The Zonal Cultural Centres have yet to make a tangible impact.
It was 25 years ago that the concept of the Zonal Cultural Centres was initiated with the idea of “taking the resurgent cultures of India out to the masses where they live instead of confining Indian Cultural Renaissance to just auditoria and galleries,” where the clientele gets limited to urban audiences and viewers. The idea was not to make these centres State-oriented but “comprise several States belonging to a composite geographical region, and sharing certain cultural similarities.” So instead of headquarters in any State capital, these centres were located at certain pivotal cultural points on the Indian map.
Thus rather than Chandigarh it was Patiala that hosted the North ZCC, Thanjavur and not Chennai that hosted the South ZCC, Santiniketan rather than Kolkata where the East ZCC was located and Udaipur rather than Jaipur where the West Zone cultural Centre had its headquarters. Dimapur became the centre for the North East ZCC, Nagpur for South Central ZCC and Allahabad for North Central ZCC. To save these centres from State Politics, it was decided to place them under the chairmanship of the Governor of the particular Zone, with adequate representation on the Governing Council and various Committees of the ZCC from all component States and Union Department/Ministry of Culture. A generous corpus fund provided by the Centre and State governments was to ensure a degree of autonomy to these centres, in conducting their work. Encouraging arts and crafts in a holistic fashion along with performing art traditions, the idea was to prioritise folk and tribal art forms (classical art forms too were to be presented) so that these artistes do not feel intimidated by classical artistes or discriminated against the elite renowned artiste class. Enough encouragement was to be given to new and upcoming artistes with the hope and expectation that senior artistes would be forthcoming in lending their support to the ZCC's.
What started off with high aims helping national integration through the arts and enabling them to function as an instrument of social change gradually got diluted in perspective. Zonal Centres were often headed by persons who knew little and cared even less about arts and culture. Governors and SNA representatives as ex officio members of these centres were too busy to devote much time to the working of these centres. Classical artistes dominated programme space and the tendency to choose urban areas rather than out of the way places for activities, defeated the main aim of these centres. A people-oriented calendar with cross-country cultural Yatras, participation in cattle fairs, and mass religious celebrations such as Kumbh melas and Urs where urban and rural populations can be equally involved and a whole gamut of pan-zonal art forms can be seen in all encompassing vigour and diversity, did not find enough representation. The out-reach perspective was clearly being diluted, leaving out the aam aadmi. The documentation work undertaken by these centres cannot be of the same level as the Akademies and generally the Akademies treated the Zonal Centres as the poor cousins who had to be satisfied with the crumbs from the rich man's table. Participating in programmes abroad (economically helpful) became a heady proposition further taking away from the main purpose of these centres.

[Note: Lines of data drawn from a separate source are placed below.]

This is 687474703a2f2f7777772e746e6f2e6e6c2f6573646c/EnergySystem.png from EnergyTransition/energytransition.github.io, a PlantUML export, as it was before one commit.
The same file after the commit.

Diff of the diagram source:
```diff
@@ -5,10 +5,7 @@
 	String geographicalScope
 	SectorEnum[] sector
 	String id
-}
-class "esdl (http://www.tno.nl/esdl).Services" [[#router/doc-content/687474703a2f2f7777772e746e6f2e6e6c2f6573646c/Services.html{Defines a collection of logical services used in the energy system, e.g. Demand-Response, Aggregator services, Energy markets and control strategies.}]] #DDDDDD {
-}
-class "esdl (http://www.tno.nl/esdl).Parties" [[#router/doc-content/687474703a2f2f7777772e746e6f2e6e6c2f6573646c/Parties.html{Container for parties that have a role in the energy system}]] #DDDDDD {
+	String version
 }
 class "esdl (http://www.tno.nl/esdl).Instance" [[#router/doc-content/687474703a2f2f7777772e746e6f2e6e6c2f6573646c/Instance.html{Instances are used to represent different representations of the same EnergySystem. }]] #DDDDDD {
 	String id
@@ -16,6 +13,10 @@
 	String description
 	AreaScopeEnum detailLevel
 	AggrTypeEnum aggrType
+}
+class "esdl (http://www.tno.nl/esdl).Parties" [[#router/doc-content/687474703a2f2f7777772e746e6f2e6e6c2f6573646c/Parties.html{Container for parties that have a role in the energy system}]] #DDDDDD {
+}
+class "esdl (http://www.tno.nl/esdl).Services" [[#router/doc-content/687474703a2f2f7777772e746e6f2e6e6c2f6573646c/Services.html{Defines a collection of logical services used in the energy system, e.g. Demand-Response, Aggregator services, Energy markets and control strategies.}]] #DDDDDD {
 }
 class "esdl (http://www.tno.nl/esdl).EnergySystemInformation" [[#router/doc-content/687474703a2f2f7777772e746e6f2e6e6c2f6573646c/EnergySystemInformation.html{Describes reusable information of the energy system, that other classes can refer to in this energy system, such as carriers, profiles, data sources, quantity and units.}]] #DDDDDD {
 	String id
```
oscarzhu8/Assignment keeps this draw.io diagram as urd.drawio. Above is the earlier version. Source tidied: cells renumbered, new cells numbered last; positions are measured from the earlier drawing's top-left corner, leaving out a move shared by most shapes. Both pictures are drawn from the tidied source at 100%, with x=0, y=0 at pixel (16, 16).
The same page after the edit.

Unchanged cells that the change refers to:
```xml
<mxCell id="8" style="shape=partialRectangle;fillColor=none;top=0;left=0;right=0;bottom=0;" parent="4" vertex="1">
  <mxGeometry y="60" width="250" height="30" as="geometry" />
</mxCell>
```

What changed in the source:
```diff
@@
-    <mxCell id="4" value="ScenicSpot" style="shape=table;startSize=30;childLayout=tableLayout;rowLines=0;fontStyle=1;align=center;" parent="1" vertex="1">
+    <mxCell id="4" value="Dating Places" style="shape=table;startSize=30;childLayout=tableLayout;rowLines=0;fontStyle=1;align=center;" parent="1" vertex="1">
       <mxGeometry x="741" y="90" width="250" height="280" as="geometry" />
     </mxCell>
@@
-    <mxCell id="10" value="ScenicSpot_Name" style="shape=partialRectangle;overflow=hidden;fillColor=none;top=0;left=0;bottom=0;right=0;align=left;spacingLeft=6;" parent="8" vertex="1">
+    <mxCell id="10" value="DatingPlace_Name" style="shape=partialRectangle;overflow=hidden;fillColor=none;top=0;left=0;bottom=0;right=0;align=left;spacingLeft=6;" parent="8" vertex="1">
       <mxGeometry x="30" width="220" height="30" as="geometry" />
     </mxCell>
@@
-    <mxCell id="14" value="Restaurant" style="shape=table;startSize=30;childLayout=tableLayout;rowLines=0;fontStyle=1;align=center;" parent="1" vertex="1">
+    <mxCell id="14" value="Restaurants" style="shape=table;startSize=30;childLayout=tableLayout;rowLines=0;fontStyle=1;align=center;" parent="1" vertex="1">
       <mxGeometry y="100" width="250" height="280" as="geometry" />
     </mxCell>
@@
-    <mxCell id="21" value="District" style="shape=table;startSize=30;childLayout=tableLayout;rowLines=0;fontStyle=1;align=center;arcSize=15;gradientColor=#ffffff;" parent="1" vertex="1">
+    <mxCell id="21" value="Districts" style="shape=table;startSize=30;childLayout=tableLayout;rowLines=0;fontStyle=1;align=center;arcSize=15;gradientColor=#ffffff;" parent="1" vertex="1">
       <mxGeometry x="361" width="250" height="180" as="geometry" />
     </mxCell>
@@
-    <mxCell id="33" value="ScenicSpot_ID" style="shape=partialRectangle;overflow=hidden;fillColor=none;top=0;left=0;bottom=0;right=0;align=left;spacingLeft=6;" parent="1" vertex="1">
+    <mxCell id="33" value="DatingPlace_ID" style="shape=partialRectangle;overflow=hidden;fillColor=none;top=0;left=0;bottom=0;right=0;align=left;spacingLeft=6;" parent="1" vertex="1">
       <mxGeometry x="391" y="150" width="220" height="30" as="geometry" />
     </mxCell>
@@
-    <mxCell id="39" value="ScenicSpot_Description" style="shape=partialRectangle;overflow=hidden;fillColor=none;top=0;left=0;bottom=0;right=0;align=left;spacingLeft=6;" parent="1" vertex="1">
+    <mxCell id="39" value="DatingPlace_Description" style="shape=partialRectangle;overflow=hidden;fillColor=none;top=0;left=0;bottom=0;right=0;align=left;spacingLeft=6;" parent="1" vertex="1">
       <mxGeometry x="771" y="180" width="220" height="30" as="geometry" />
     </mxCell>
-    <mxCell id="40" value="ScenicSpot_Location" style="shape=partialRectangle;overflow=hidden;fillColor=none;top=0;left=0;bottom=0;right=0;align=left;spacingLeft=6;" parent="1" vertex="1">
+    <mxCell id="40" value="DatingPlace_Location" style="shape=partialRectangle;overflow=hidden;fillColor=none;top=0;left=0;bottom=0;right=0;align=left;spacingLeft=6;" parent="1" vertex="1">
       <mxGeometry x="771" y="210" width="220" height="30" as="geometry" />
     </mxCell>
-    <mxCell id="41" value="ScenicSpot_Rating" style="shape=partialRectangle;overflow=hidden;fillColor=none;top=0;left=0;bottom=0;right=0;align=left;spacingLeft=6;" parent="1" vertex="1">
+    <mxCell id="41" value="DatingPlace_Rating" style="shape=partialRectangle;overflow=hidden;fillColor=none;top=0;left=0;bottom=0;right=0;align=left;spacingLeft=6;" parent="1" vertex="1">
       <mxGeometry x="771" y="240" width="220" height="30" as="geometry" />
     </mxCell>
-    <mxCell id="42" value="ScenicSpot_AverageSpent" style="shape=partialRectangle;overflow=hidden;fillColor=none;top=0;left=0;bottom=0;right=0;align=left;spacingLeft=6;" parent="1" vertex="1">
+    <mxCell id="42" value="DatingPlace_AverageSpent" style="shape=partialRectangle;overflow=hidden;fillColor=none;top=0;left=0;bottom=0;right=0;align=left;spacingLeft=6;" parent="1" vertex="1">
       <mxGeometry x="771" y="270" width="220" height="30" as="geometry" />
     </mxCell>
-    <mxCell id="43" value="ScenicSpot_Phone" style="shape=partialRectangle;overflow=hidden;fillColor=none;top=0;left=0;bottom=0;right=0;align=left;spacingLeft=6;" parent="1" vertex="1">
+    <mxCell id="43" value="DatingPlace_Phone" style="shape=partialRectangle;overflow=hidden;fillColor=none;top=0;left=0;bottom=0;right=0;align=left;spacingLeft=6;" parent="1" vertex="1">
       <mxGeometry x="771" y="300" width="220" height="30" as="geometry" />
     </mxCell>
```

The stock taking exercise under Mani Shankar Aiyar's Chairmanship with Sitakant Mahapatra and Amol Palekar as Members after an exhaustive over-view has spelt out certain guidelines for the future. Ensuring even intra-zonal cooperation is difficult. When artistes travel performing in out-of-the-way places, expecting for instance a Nagaland performer to be living for days on just rice and sambar would be unrealistic.
At last the cultural policy makers seem to have woken up and courses for training cultural administrators have started in various places. Something like the event ‘Octave' showcasing telling excerpts from the unending variety of performing art traditions of the North-East, first designed by the SNA with the Zonal Cultural Centre involved, has not only given an exposure to millions in the country to the rich culture of the North-East, but it has also opened the eyes of the artistes of the North Eastern States to several parts of India they had only heard of but never visited. To encourage website for ZCC, to start artiste insurance schemes, to have chain programmes as done by SPIC MACAY, to help Guru/Shishya Parampara schemes by ensuring some succour in old age and to have more collaboration and help from the Akademies and to increase outreach programmes is part of the guidelines which hopefully will lead to better functioning of the Zonal Centres.